Specifications can only tell you so much…..to me, “feel” is very important. That being said, for Moderate Use, most computers manufactured within the last few years will have more than enough power and speed to accomplish your tasks. (Learn more about Processors…click here)
Tip 5. The Monitor
Today’s monitors are mostly LCD flat-panels, and most can generate picture quality equal to or better than many high-definition TV sets. Without going into all the technology about how these monitors work, some major variables are the number of pixels (loosely interpreted as the elements that provide a portion of the image and its color) the screen carries, and how the screen is back-lit. High resolution/definition images are dense with pixels, and back lighting improves your ability to see the image on he screen. LCD monitors connect to your computer either through VGA, DVI, or HDMI cables and connections. DVI and HDMI have digital high-resolution capabilities, and VGA is analog, standard definition. You will probably want the DVI or HDMI options.
Once again, when you look at LCD monitors, the specs and performance numbers must take a back seat to how the image on the screen looks to you. You want brightness, vivid colors, and clarity in definition/contrast. Depending on how the LCD Monitor back-lit, and/or the type of screen technology employed, LCD monitors can have a problem in that the picture looks great when you view it straight in front of you, but as you move to the left or right from center (toward the top or bottom as well), the quality of the picture diminishes in clarity and color. This can happen in TVs, desktop monitors, and laptops. “Good” LCD monitors should be visible with clarity and color from most any viewing angle. (Learn more about LCD Monitors and displays…click here)
As we said earlier, for Light Users, a tablet computer is the ticket. Heavy Users want or need all the computing horsepower they can get, and they mostly know what they want. For the Moderate User, a desktop or laptop computer with dual-core processors, 4 gigabytes of RAM, a 500 gigabyte hard drive, and a “good” LCD monitor should get you started in the right direction.

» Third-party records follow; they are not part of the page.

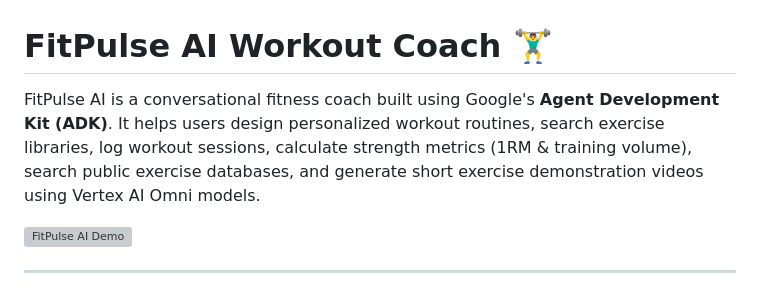
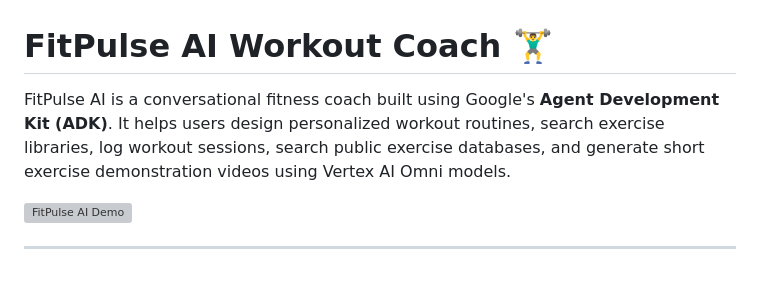
Before and after one commit to erubabu081/buildwithgemini-fitpulse-agent, a Markdown page: README.md, the part around the change. Drawn GitHub-style; grey boxes are pictures that could not be loaded.

Commit message:
Update README to remove strength metrics reference
Removed mention of calculating strength metrics from the description.

```diff
--- a/README.md
+++ b/README.md
@@ -1,6 +1,6 @@
 # FitPulse AI Workout Coach 🏋️‍♂️
 
-FitPulse AI is a conversational fitness coach built using Google's **Agent Development Kit (ADK)**. It helps users design personalized workout routines, search exercise libraries, log workout sessions, calculate strength metrics (1RM & training volume), search public exercise databases, and generate short exercise demonstration videos using Vertex AI Omni models.
+FitPulse AI is a conversational fitness coach built using Google's **Agent Development Kit (ADK)**. It helps users design personalized workout routines, search exercise libraries, log workout sessions, search public exercise databases, and generate short exercise demonstration videos using Vertex AI Omni models.
 
 ![FitPulse AI Demo](demo.gif)
 
```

Still confused, or have any questions? Leave me a note, and I’ll answer your questions.